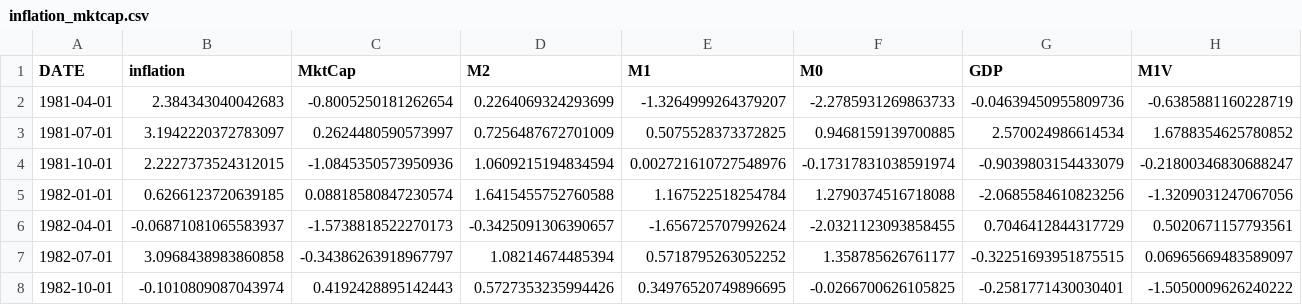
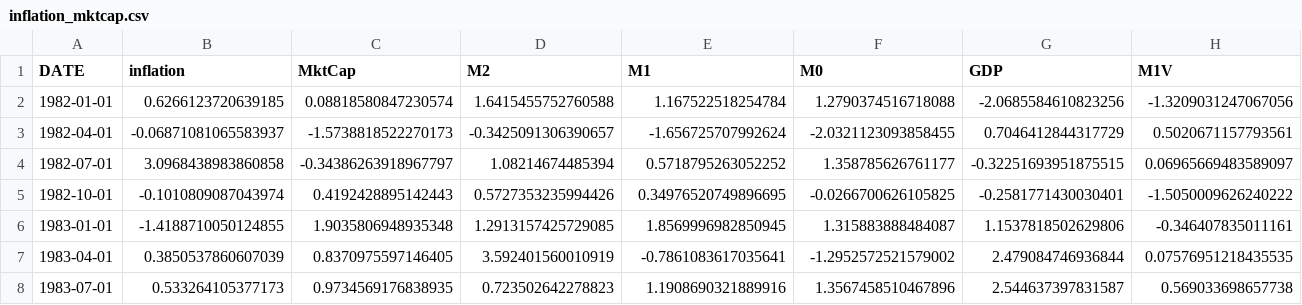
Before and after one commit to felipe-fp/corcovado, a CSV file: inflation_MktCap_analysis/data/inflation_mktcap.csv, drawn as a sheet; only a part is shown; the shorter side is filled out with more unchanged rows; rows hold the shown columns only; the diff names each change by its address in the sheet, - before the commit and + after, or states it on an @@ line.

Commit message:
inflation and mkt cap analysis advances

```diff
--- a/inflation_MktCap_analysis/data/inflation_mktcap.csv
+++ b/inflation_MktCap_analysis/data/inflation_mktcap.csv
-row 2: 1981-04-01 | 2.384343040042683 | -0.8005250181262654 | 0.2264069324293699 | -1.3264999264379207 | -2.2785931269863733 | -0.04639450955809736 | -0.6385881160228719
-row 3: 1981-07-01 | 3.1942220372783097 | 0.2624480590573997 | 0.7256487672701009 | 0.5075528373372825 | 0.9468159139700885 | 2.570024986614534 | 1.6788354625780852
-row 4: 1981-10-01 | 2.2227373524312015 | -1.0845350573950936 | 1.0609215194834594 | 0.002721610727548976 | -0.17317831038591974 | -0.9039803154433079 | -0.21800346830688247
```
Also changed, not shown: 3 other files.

::::::::::

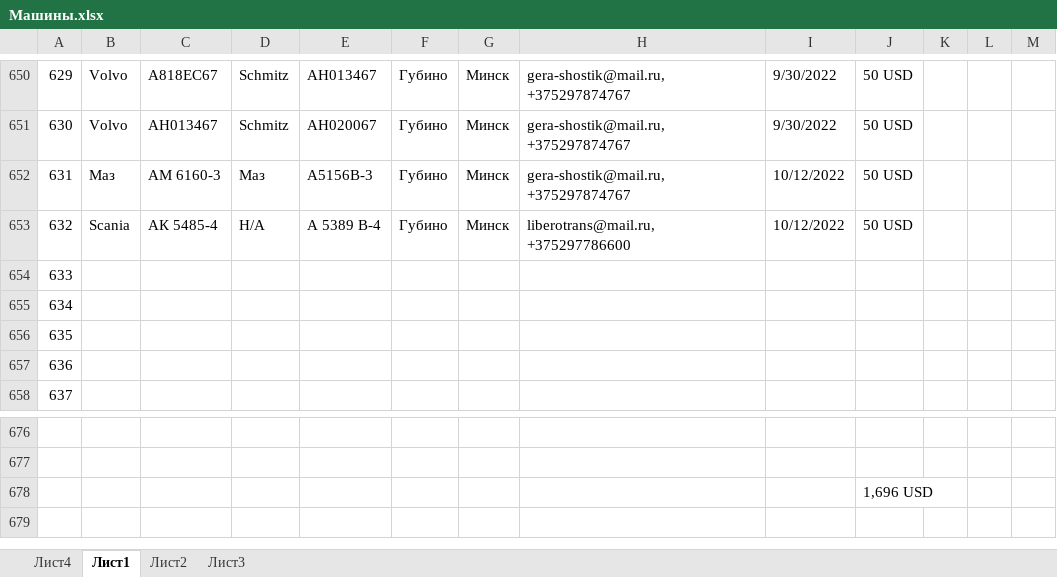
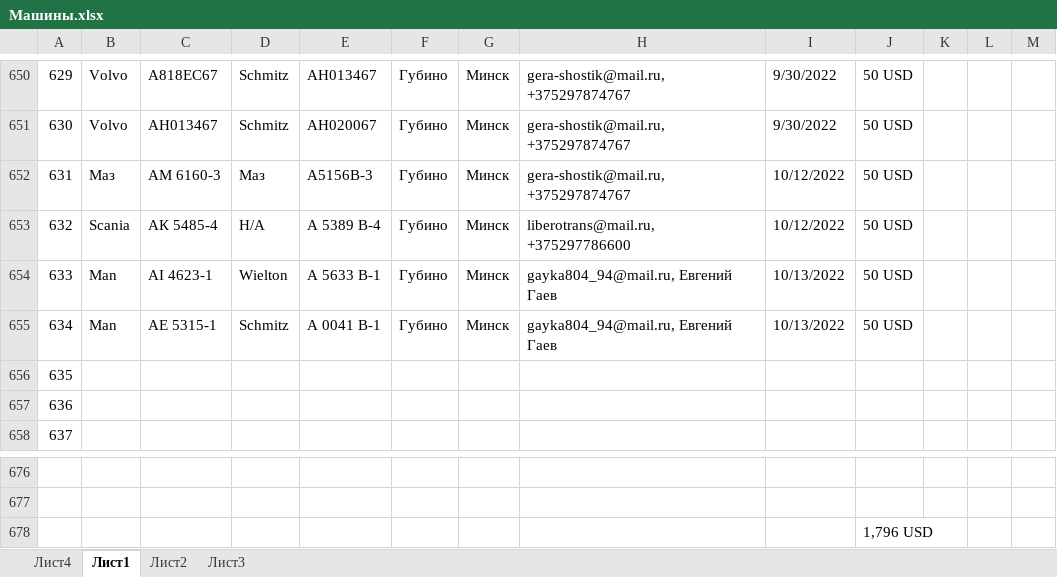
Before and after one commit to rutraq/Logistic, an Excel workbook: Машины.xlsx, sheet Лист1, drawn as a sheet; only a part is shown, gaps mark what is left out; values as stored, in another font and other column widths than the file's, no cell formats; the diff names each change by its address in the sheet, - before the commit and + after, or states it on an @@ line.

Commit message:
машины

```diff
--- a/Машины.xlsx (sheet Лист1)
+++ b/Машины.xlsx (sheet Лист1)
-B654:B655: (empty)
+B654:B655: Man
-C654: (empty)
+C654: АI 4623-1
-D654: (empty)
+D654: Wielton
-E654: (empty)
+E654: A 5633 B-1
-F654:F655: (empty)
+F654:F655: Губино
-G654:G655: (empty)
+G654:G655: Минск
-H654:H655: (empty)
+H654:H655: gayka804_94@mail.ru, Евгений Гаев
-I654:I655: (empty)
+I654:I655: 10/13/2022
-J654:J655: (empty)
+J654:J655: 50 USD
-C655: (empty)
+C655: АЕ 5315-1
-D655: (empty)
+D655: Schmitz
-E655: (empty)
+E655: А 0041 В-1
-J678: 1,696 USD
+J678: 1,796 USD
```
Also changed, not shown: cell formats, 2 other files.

::::::::::

> **TASK GOAL**
Looking at the material, work out the number of lines holding "empty", and write that number alone.

> **SOLUTION FOR THIS TASK**
12